Suitable foods include apple, pear, corn, carrot, peas, mung beans, silverbeet (chard), kale, endive, peppers, almonds, and grapes. Commercial pellets can also be provided, but they should not form a substantial part of the bird’s diet.

A source of extra protein can be valuable during the breeding season. Live food, such as mealworms, will be consumed by some birds. Some breeders offer a small amount of high-quality dried dog food as a protein supplement.


They breed in hollow logs or nest boxes lined with sawdust or pine shavings. A medium-sized nest box that’s a little over a foot deep is ideal, however different birds have different preferences for the size and shape of their box. Some pairs will roost in the nest box throughout the year.

Most parrots prefer a nest opening that’s just large enough to squeeze through, so a separate hatch for cleaning and inspection should be added.
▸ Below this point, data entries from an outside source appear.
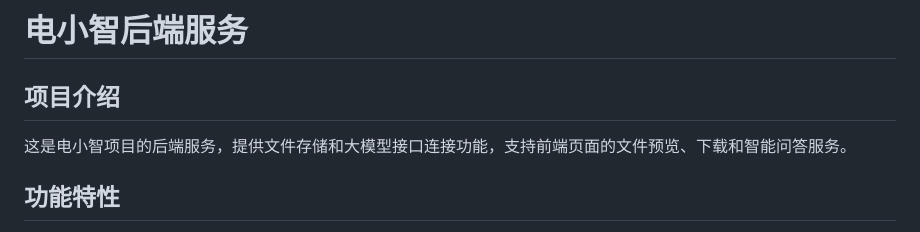
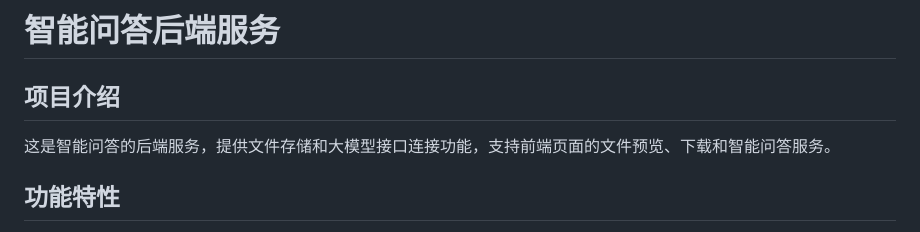
Before and after one commit to huihuhi669/Intelligent-QA, a Markdown page: backend/README.md, the part around the change. Drawn GitHub-style.

```diff
--- a/backend/README.md
+++ b/backend/README.md
@@ -1,7 +1,7 @@
-# 电小智后端服务
+# 智能问答后端服务
 
 ## 项目介绍
-这是电小智项目的后端服务，提供文件存储和大模型接口连接功能，支持前端页面的文件预览、下载和智能问答服务。
+这是智能问答的后端服务，提供文件存储和大模型接口连接功能，支持前端页面的文件预览、下载和智能问答服务。
 
 ## 功能特性
 1. **文件管理**：上传、下载、预览、搜索规章制度文件
```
Different nesting receptacles should be offered to determine which the pair prefers to use. Disused boxed should be removed when laying has commenced.

They will lay up to three eggs, which are incubated by the hen for 3-4 weeks. After htaching, young birds will take up to three months to fledge the nest, and then a further three months to become independent from their parents. It is unusual for African grey parrots to attempt more than once clutch each year.


African grey parrots are sexually monomorphic and require a DNA test to accurately sex.


Several mutations have been established internationally, most of which involve the grey feather’s being replaced with white or pink. Selective breeding has also produced birds with vastly more red colouring than normal, with red feather extending above the tail and onto the abdominal area.

No mutations are known to have been established in Australia.


A strict worming regime and regular preventative treatment for bacterial and fungal infections is critical to ensure the long-term health of any bird. Regular checkups from an avian veterinarian are important for long-lived companion birds.

With proper care, an African grey parrot can live for 40-60 years.